The Church is not motivated by an earthly ambition but is interested in one thing only-to carry on the work of Christ under the guidance of the Holy Spirit, for He came into the world to bear witness to the truth to save and not to judge…." (#3). Reflection: How can you foster spiritual solidarity and wisely proclaim Christ in your own world? Pope John Paul himself has done this ceaselessly, recognizing the beauty of all peoples, while carrying-physically and spiritually-the Cross of Christ.


"Regressivists" say Vatican II stripped silence and Christ's sacrificial action from the Mass, while "progressvists" think the Council baptized all change and liberated the "empowerment of laity" from clericalism. Now read and consider the Document on the Liturgy-Sacrosanctum Concilium: " For it is the liturgy through which, especially in the divine sacrifice of the Eucharist, the work of our redemption is accomplished, and it is through the liturgy, especially that the faithful are enabled to express in their lives and manifest to others the mystery of Christ and the real nature of the true Church.
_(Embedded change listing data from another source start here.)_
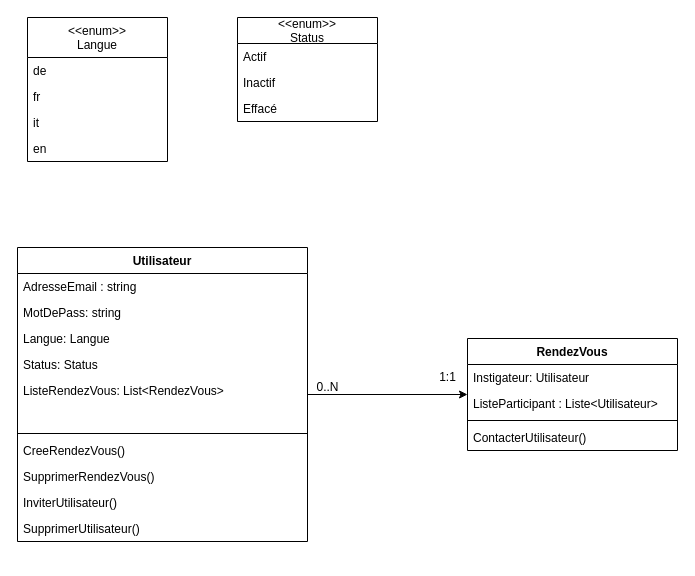
The draw.io diagram ExamClasse.drawio in Devetik/Diagrammes, before the edit. Source tidied: cells renumbered, new cells numbered last; positions are measured from the earlier drawing's top-left corner, leaving out a move shared by most shapes. Both pictures are drawn from the tidied source at 100%, with x=0, y=0 at pixel (17, 17).
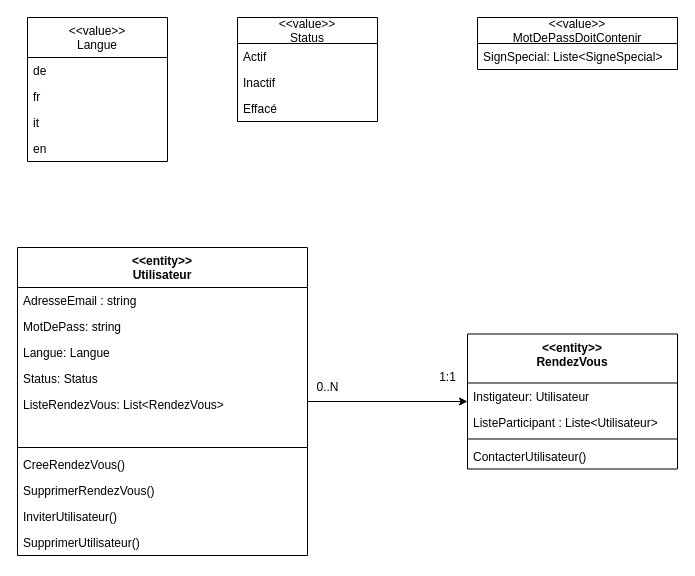
The same diagram, later.

The edit, as a diff of the source:
```diff
@@
-    <mxCell id="3" value="Utilisateur" style="swimlane;fontStyle=1;align=center;verticalAlign=top;horizontal=1;startSize=26;" parent="1" vertex="1">
-      <mxGeometry y="230" width="290" height="294" as="geometry" />
+    <mxCell id="3" value="&lt;&lt;entity&gt;&gt;&#10;Utilisateur" style="swimlane;fontStyle=1;align=center;verticalAlign=top;horizontal=1;startSize=40;" parent="1" vertex="1">
+      <mxGeometry y="230" width="290" height="308" as="geometry" />
     </mxCell>
     <mxCell id="4" value="AdresseEmail : string" style="text;strokeColor=none;fillColor=none;align=left;verticalAlign=top;spacingLeft=4;spacingRight=4;overflow=hidden;" parent="3" vertex="1">
-      <mxGeometry y="26" width="290" height="26" as="geometry" />
+      <mxGeometry y="40" width="290" height="26" as="geometry" />
     </mxCell>
     <mxCell id="5" value="MotDePass: string" style="text;strokeColor=none;fillColor=none;align=left;verticalAlign=top;spacingLeft=4;spacingRight=4;overflow=hidden;" parent="3" vertex="1">
-      <mxGeometry y="52" width="290" height="26" as="geometry" />
+      <mxGeometry y="66" width="290" height="26" as="geometry" />
     </mxCell>
     <mxCell id="6" value="Langue: Langue" style="text;strokeColor=none;fillColor=none;align=left;verticalAlign=top;spacingLeft=4;spacingRight=4;overflow=hidden;" parent="3" vertex="1">
-      <mxGeometry y="78" width="290" height="26" as="geometry" />
+      <mxGeometry y="92" width="290" height="26" as="geometry" />
     </mxCell>
     <mxCell id="7" value="Status: Status" style="text;strokeColor=none;fillColor=none;align=left;verticalAlign=top;spacingLeft=4;spacingRight=4;overflow=hidden;" parent="3" vertex="1">
-      <mxGeometry y="104" width="290" height="26" as="geometry" />
+      <mxGeometry y="118" width="290" height="26" as="geometry" />
     </mxCell>
     <mxCell id="8" value="ListeRendezVous: List&lt;RendezVous&gt;" style="text;strokeColor=none;fillColor=none;align=left;verticalAlign=top;spacingLeft=4;spacingRight=4;overflow=hidden;" parent="3" vertex="1">
-      <mxGeometry y="130" width="290" height="26" as="geometry" />
+      <mxGeometry y="144" width="290" height="26" as="geometry" />
     </mxCell>
     <mxCell id="9" style="text;strokeColor=none;fillColor=none;align=left;verticalAlign=top;spacingLeft=4;spacingRight=4;overflow=hidden;" parent="3" vertex="1">
-      <mxGeometry y="156" width="290" height="26" as="geometry" />
+      <mxGeometry y="170" width="290" height="26" as="geometry" />
     </mxCell>
     <mxCell id="10" style="line;strokeWidth=1;fillColor=none;align=left;verticalAlign=middle;spacingTop=-1;spacingLeft=3;spacingRight=3;labelPosition=right;" parent="3" vertex="1">
-      <mxGeometry y="182" width="290" height="8" as="geometry" />
+      <mxGeometry y="196" width="290" height="8" as="geometry" />
     </mxCell>
     <mxCell id="11" value="CreeRendezVous()" style="text;strokeColor=none;fillColor=none;align=left;verticalAlign=top;spacingLeft=4;spacingRight=4;overflow=hidden;" parent="3" vertex="1">
-      <mxGeometry y="190" width="290" height="26" as="geometry" />
+      <mxGeometry y="204" width="290" height="26" as="geometry" />
     </mxCell>
     <mxCell id="12" value="SupprimerRendezVous()" style="text;strokeColor=none;fillColor=none;align=left;verticalAlign=top;spacingLeft=4;spacingRight=4;overflow=hidden;" parent="3" vertex="1">
-      <mxGeometry y="216" width="290" height="26" as="geometry" />
+      <mxGeometry y="230" width="290" height="26" as="geometry" />
     </mxCell>
     <mxCell id="13" value="InviterUtilisateur()" style="text;strokeColor=none;fillColor=none;align=left;verticalAlign=top;spacingLeft=4;spacingRight=4;overflow=hidden;" parent="3" vertex="1">
-      <mxGeometry y="242" width="290" height="26" as="geometry" />
+      <mxGeometry y="256" width="290" height="26" as="geometry" />
     </mxCell>
     <mxCell id="14" value="SupprimerUtilisateur()" style="text;strokeColor=none;fillColor=none;align=left;verticalAlign=top;spacingLeft=4;spacingRight=4;overflow=hidden;" parent="3" vertex="1">
-      <mxGeometry y="268" width="290" height="26" as="geometry" />
+      <mxGeometry y="282" width="290" height="26" as="geometry" />
     </mxCell>
-    <mxCell id="15" value="RendezVous" style="swimlane;fontStyle=1;align=center;verticalAlign=top;horizontal=1;startSize=26;" parent="1" vertex="1">
-      <mxGeometry x="450" y="321" width="210" height="112" as="geometry" />
+    <mxCell id="15" value="&lt;&lt;entity&gt;&gt;&#10;RendezVous" style="swimlane;fontStyle=1;align=center;verticalAlign=top;horizontal=1;startSize=49;" parent="1" vertex="1">
+      <mxGeometry x="450" y="316.5" width="210" height="135" as="geometry" />
     </mxCell>
     <mxCell id="16" value="Instigateur: Utilisateur" style="text;strokeColor=none;fillColor=none;align=left;verticalAlign=top;spacingLeft=4;spacingRight=4;overflow=hidden;" parent="15" vertex="1">
-      <mxGeometry y="26" width="210" height="26" as="geometry" />
+      <mxGeometry y="49" width="210" height="26" as="geometry" />
     </mxCell>
     <mxCell id="17" value="ListeParticipant : Liste&lt;Utilisateur&gt;" style="text;strokeColor=none;fillColor=none;align=left;verticalAlign=top;spacingLeft=4;spacingRight=4;overflow=hidden;" parent="15" vertex="1">
-      <mxGeometry y="52" width="210" height="26" as="geometry" />
+      <mxGeometry y="75" width="210" height="26" as="geometry" />
     </mxCell>
     <mxCell id="18" style="line;strokeWidth=1;fillColor=none;align=left;verticalAlign=middle;spacingTop=-1;spacingLeft=3;spacingRight=3;labelPosition=right;" parent="15" vertex="1">
-      <mxGeometry y="78" width="210" height="8" as="geometry" />
+      <mxGeometry y="101" width="210" height="8" as="geometry" />
     </mxCell>
     <mxCell id="19" value="ContacterUtilisateur()" style="text;strokeColor=none;fillColor=none;align=left;verticalAlign=top;spacingLeft=4;spacingRight=4;overflow=hidden;" parent="15" vertex="1">
-      <mxGeometry y="86" width="210" height="26" as="geometry" />
+      <mxGeometry y="109" width="210" height="26" as="geometry" />
     </mxCell>
-    <mxCell id="20" value="&lt;&lt;enum&gt;&gt;&#10;Langue" style="swimlane;fontStyle=0;horizontal=1;startSize=40;fillColor=none;" parent="1" vertex="1">
+    <mxCell id="20" value="&lt;&lt;value&gt;&gt;&#10;Langue" style="swimlane;fontStyle=0;horizontal=1;startSize=40;fillColor=none;" parent="1" vertex="1">
       <mxGeometry x="10" width="140" height="144" as="geometry" />
     </mxCell>
@@
-    <mxCell id="27" value="&lt;&lt;enum&gt;&gt;&#10;Status" style="swimlane;fontStyle=0;horizontal=1;startSize=26;fillColor=none;" parent="1" vertex="1">
+    <mxCell id="27" value="&lt;&lt;value&gt;&gt;&#10;Status" style="swimlane;fontStyle=0;horizontal=1;startSize=26;fillColor=none;" parent="1" vertex="1">
       <mxGeometry x="220" width="140" height="104" as="geometry" />
     </mxCell>
@@
+    <mxCell id="31" value="&lt;&lt;value&gt;&gt;&#10;MotDePassDoitContenir" style="swimlane;fontStyle=0;horizontal=1;startSize=26;fillColor=none;" parent="1" vertex="1">
+      <mxGeometry x="460" width="200" height="52" as="geometry" />
+    </mxCell>
+    <mxCell id="32" value="SignSpecial: Liste&lt;SigneSpecial&gt;" style="text;strokeColor=none;fillColor=none;align=left;verticalAlign=top;spacingLeft=4;spacingRight=4;overflow=hidden;" parent="31" vertex="1">
+      <mxGeometry y="26" width="200" height="26" as="geometry" />
+    </mxCell>
```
The Church is essentially both human and divine, visible but endowed with invisible realties, zealous in action and dedicated to contemplation…"(#1). Reflection: How can I embrace Christ's sacrifice in the Mass and give active participation in it--both external and internal (see # 19).


The sacred continuity of past, Catholic-Christian teachings, and present applications through renewal, is achievable and amenable-when interpreted in the Church's way. Read and familiarize yourself with the Vatican II documents and converse with the modern world while bringing the other (Christ's) world to it!

Briefly Noted

Think about it: "The hand that erases is the same hand that writes the truth." +Meister Eckhart (See St. Jn. 8:6)…

True Respect and Love: "The social duty of Christians is to respect and awaken in each man the love of the true and the good. It requires them to make known the worship of the one true religion which subsists in the Catholic and apostolic Church." (Catechism of the Catholic Church: #2105)

Read other reflections by Father John J. Lombardi